■ DATA RECORDS
-*-
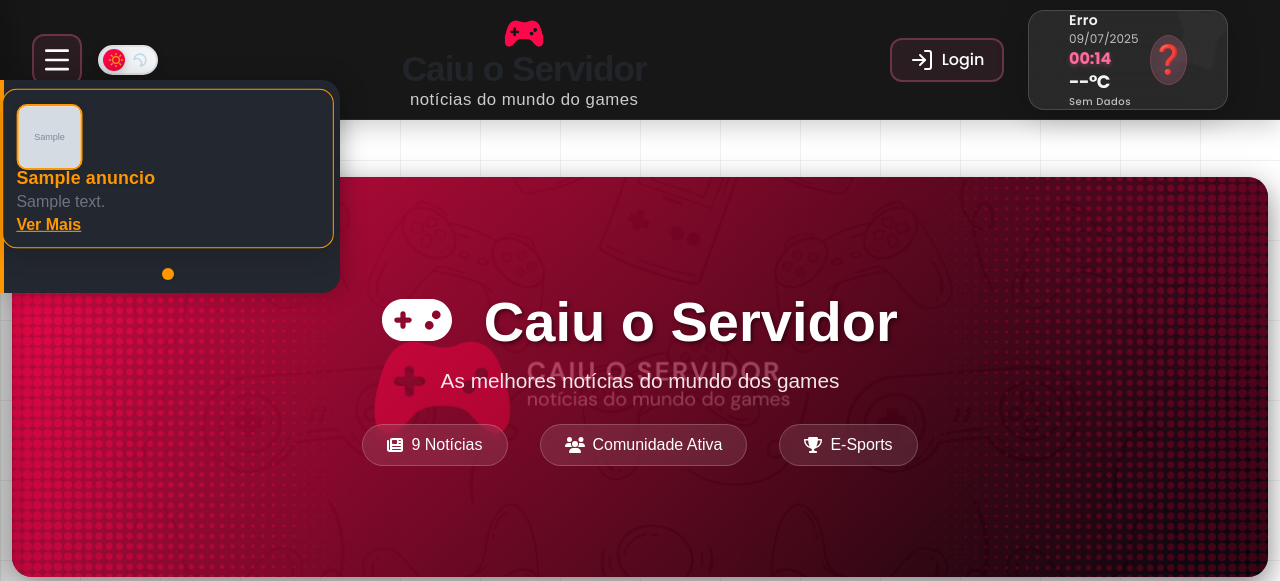
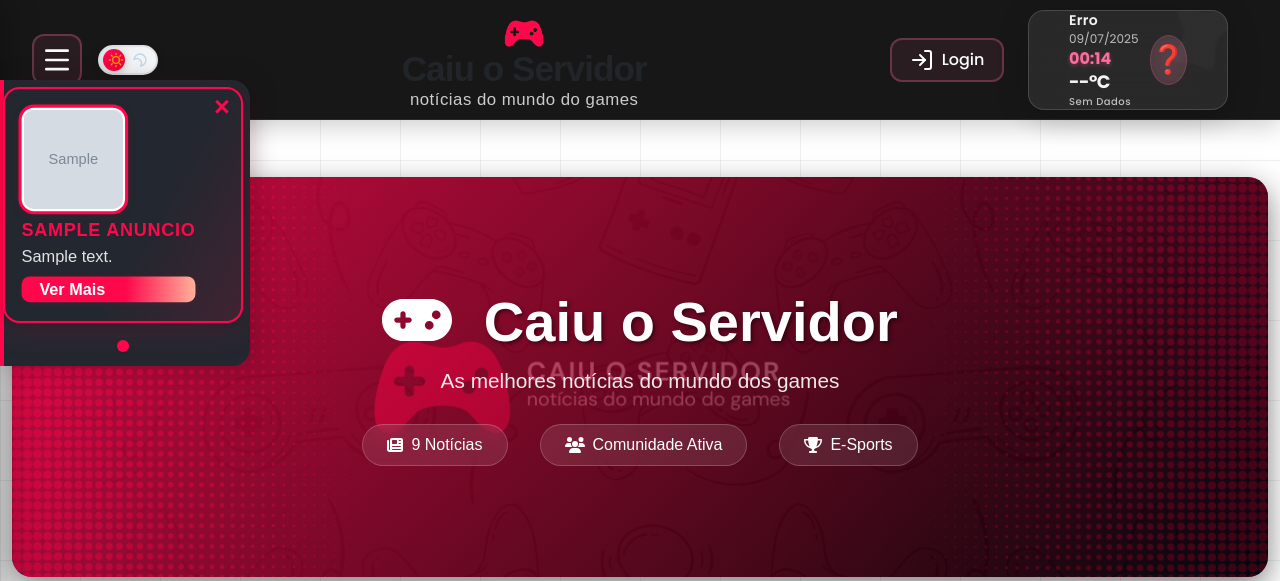
Before and after one commit to jairsrib/projetoFinal, a PHP site: page /projetoFinal/ in a window 1280 px wide. Shown: the top 581 px of the page. Run offline with PHP 8.4, Linux system fonts and the light colour scheme; data comes from the database, SQL or seed files in the repository; tables that the repository leaves empty hold one stand-in row (values such as "Sample post"); grey boxes marked "Sample" are stand-in pictures.

Commit message:
finalização dos anuncio

```diff
--- a/includes/anuncios_sistema.php
+++ b/includes/anuncios_sistema.php
@@ -9,7 +9,11 @@
 ?>
 
 <?php if (!empty($anunciosNaoExpirados)): ?>
-<div id="anuncios-carrossel-lateral" class="anuncios-carrossel-lateral">
+<div id="anuncios-carrossel-lateral" class="anuncios-carrossel-lateral" tabindex="0" aria-label="Carrossel de anúncios">
+    <button id="btn-ocultar-carrossel" class="btn-ocultar-carrossel" title="Ocultar anúncios" aria-label="Ocultar anúncios" onclick="ocultarCarrosselLateral(event)">
+        &times;
+        <span class="tooltip-fechar">Ocultar anúncios</span>
+    </button>
     <div class="anuncios-carrossel-lateral-container">
         <?php foreach ($anunciosNaoExpirados as $index => $anuncio): ?>
             <div class="anuncio-carrossel-lateral-item <?php echo $index === 0 ? 'ativo' : ''; ?>" data-index="<?php echo $index; ?>">
@@ -36,20 +40,46 @@
     </div>
     <div class="anuncios-carrossel-lateral-indicadores">
         <?php foreach ($anunciosNaoExpirados as $index => $anuncio): ?>
-            <button class="anuncio-indicador-lateral <?php echo $index === 0 ? 'ativo' : ''; ?>" onclick="mostrarAnuncioCarrosselLateral(<?php echo $index; ?>)">
+            <button class="anuncio-indicador-lateral <?php echo $index === 0 ? 'ativo' : ''; ?>" onclick="mostrarAnuncioCarrosselLateral(<?php echo $index; ?>)" aria-label="Ir para anúncio <?php echo $index+1; ?>">
                 <span class="anuncio-indicador-dot-lateral"></span>
             </button>
         <?php endforeach; ?>
     </div>
 </div>
+<button id="btn-reabrir-carrossel" class="btn-reabrir-carrossel" title="Mostrar anúncios" aria-label="Mostrar anúncios" style="display:none;">
+    <i class="fas fa-bullhorn"></i>
+    <span class="tooltip-reabrir">Mostrar anúncios</span>
+</button>
 <?php endif; ?>
 
 <style>
+.btn-ocultar-carrossel {
+    position: absolute;
+    top: 8px;
+    right: 10px;
+    background: transparent;
+    border: none;
+    color: var(--primary-color, #FF084B);
+    font-size: 1.7rem;
+    font-weight: bold;
+    cursor: pointer;
+    z-index: 10001;
+    transition: color 0.2s, background 0.2s;
+    border-radius: 50%;
+    width: 36px;
+    height: 36px;
+    line-height: 36px;
+    text-align: center;
+}
+.btn-ocultar-carrossel:hover {
+    background: var(--primary-color, #FF084B);
+    color: #fff;
+}
 .anuncios-carrossel-lateral {
     position: fixed;
     top: 80px;
     left: 0;
-    width: 340px;
+    width: 250px;
     max-width: 95vw;
     z-index: 9999;
     background: var(--card-bg, #23272f);
@@ -60,8 +90,16 @@
     flex-direction: column;
     gap: 0.7rem;
     animation: slideInLeft 0.4s cubic-bezier(.4,1.4,.6,1) forwards;
-    border-left: 4px solid var(--primary-color, #ff9800);
+    border-left: 4px solid var(--primary-color, #FF084B);
     backdrop-filter: blur(2px);
+    opacity: 1;
+    transition: opacity 0.4s cubic-bezier(.4,1.4,.6,1), visibility 0.4s;
+    visibility: visible;
+}
+.anuncios-carrossel-lateral.oculto {
+    opacity: 0;
+    visibility: hidden;
+    pointer-events: none;
 }
 @keyframes slideInLeft {
     from { opacity: 0; transform: translateX(-60px); }
@@ -73,45 +111,57 @@
     gap: 0.7rem;
 }
 .anuncio-carrossel-lateral-item {
-    background: var(--bg-secondary, #23272f);
-    border-radius: 14px;
-    padding: 0.9rem 0.8rem;
+    background: linear-gradient(120deg, #23272f 80%, #2d2f36 100%);
+    border-radius: 16px;
+    padding: 1.1rem 1rem;
     display: flex;
-    gap: 0.9rem;
+    gap: 1rem;
     align-items: center;
-    box-shadow: 0 2px 12px rgba(0,0,0,0.10);
-    transition: box-shadow 0.2s, transform 0.2s;
-    border: 1.5px solid transparent;
+    box-shadow: 0 4px 24px rgba(0,0,0,0.13), 0 1.5px 0.5px rgba(255,8,75,0.04);
+    transition: box-shadow 0.25s, transform 0.22s, background 0.22s;
+    border: 2.5px solid transparent;
     cursor: pointer;
-    opacity: 0.93;
+    opacity: 0.95;
+    position: relative;
+    overflow: hidden;
 }
 .anuncio-carrossel-lateral-item.ativo,
 .anuncio-carrossel-lateral-item:hover {
-    box-shadow: 0 6px 24px rgba(0,0,0,0.18);
-    border-color: var(--primary-color, #ff9800);
-    transform: scale(1.03);
+    box-shadow: 0 8px 32px 0 rgba(255,8,75,0.13), 0 2px 8px rgba(0,0,0,0.18);
+    border-color: var(--primary-color, #FF084B);
+    transform: scale(1.035);
     opacity: 1;
-    background: var(--card-bg, #23272f);
+    background: linear-gradient(120deg, #23272f 60%, #FF084B22 100%);
 }
 .anuncio-carrossel-lateral-imagem img {
-    width: 64px;
-    height: 64px;
+    width: 100px;
+    height: 100px;
+    margin-bottom: 10px;
     object-fit: cover;
-    border-radius: 10px;
-    border: 2px solid var(--primary-color, #ff9800);
+    border-radius: 12px;
+    border: 2.5px solid #fff;
+    box-shadow: 0 2px 12px rgba(255,8,75,0.10), 0 0 0 3px var(--primary-color, #FF084B);
     background: #fff;
-    box-shadow: 0 2px 8px rgba(0,0,0,0.08);
+    transition: box-shadow 0.22s, border 0.22s;
+}
+.anuncio-carrossel-lateral-item:hover .anuncio-carrossel-lateral-imagem img {
+    box-shadow: 0 4px 18px rgba(255,8,75,0.18), 0 0 0 4px var(--primary-color, #FF084B);
+    border: 2.5px solid var(--primary-color, #FF084B);
 }
 .anuncio-carrossel-lateral-texto {
     flex: 1;
     min-width: 0;
+    display: flex;
+    flex-direction: column;
+    gap: 0.18rem;
 }
 .anuncio-carrossel-lateral-texto h5 {
     margin: 0 0 0.18rem 0;
-    font-size: 1.08rem;
-    color: var(--primary-color, #ff9800);
-    font-weight: 700;
-    letter-spacing: 0.01em;
+    font-size: 1.09rem;
+    color: var(--primary-color, #FF084B);
+    font-weight: 800;
+    letter-spacing: 0.04em;
+    text-transform: uppercase;
     text-shadow: 0 1px 2px rgba(0,0,0,0.10);
     white-space: nowrap;
     overflow: hidden;
@@ -119,26 +169,33 @@
 }
 .anuncio-carrossel-lateral-texto p {
     margin: 0 0 0.25rem 0;
-    font-size: 0.97rem;
-    color: var(--text-secondary, #e0e0e0);
-    line-height: 1.3;
-    max-width: 180px;
+    font-size: 0.99rem;
+    color: #f3f3f3;
+    line-height: 1.35;
+    max-width: 200px;
     overflow: hidden;
     text-overflow: ellipsis;
     white-space: nowrap;
+    opacity: 0.92;
 }
 .anuncio-carrossel-lateral-link {
-    color: var(--primary-color, #ff9800);
-    text-decoration: underline;
-    font-weight: 600;
-    font-size: 0.97rem;
-    transition: color 0.2s;
+    display: inline-block;
+    color: #fff;
+    background: linear-gradient(90deg, var(--primary-color, #FF084B) 60%, #ffb199 100%);
+    border: none;
+    border-radius: 8px;
+    padding: 0.32em 1.1em;
+    font-weight: 700;
+    font-size: 0.98rem;
+    text-decoration: none;
+    box-shadow: 0 1px 6px rgba(255,8,75,0.10);
+    margin-top: 0.1em;
+    transition: background 0.18s, color 0.18s, box-shadow 0.18s;
 }
 .anuncio-carrossel-lateral-link:hover {
-    color: #fff;
-    background: var(--primary-color, #ff9800);
-    border-radius: 8px;
-    padding: 0.1em 0.5em;
+    background: #fff;
+    color: var(--primary-color, #FF084B);
+    box-shadow: 0 2px 12px rgba(255,8,75,0.18);
     text-decoration: none;
 }
 .anuncios-carrossel-lateral-indicadores {
@@ -213,4 +343,31 @@
     if (items[index]) items[index].classList.add('ativo');
     if (indicadores[index]) indicadores[index].classList.add('ativo');
 }
+
+function ocultarCarrosselLateral(e) {
+    e && e.preventDefault();
+    const carrossel = document.getElementById('anuncios-carrossel-lateral');
+    const btnReabrir = document.getElementById('btn-reabrir-carrossel');
+    if (carrossel) {
+        carrossel.classList.add('oculto');
+        setTimeout(() => {
+            carrossel.style.display = 'none';
+            if (btnReabrir) btnReabrir.style.display = 'flex';
+        }, 400);
+        setTimeout(() => {
+            carrossel.style.display = '';
+            carrossel.classList.remove('oculto');
+            if (btnReabrir) btnReabrir.style.display = 'none';
+        }, 30400); // 30s + 0.4s animação
+    }
+}
+document.getElementById('btn-reabrir-carrossel')?.addEventListener('click', function() {
+    const carrossel = document.getElementById('anuncios-carrossel-lateral');
+    this.style.display = 'none';
+    if (carrossel) {
+        carrossel.style.display = '';
+        setTimeout(() => carrossel.classList.remove('oculto'), 10);
+    }
+});
 </script>
+</script>
```
Also changed, not shown: other parts of includes/anuncios_sistema.php (+77 -4 lines).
-*-
■ INSTRUCTIONS TO FOLLOW
Across the entries above, tally the lines that contain the string "none" and give that figure alone.

■ ANSWER
9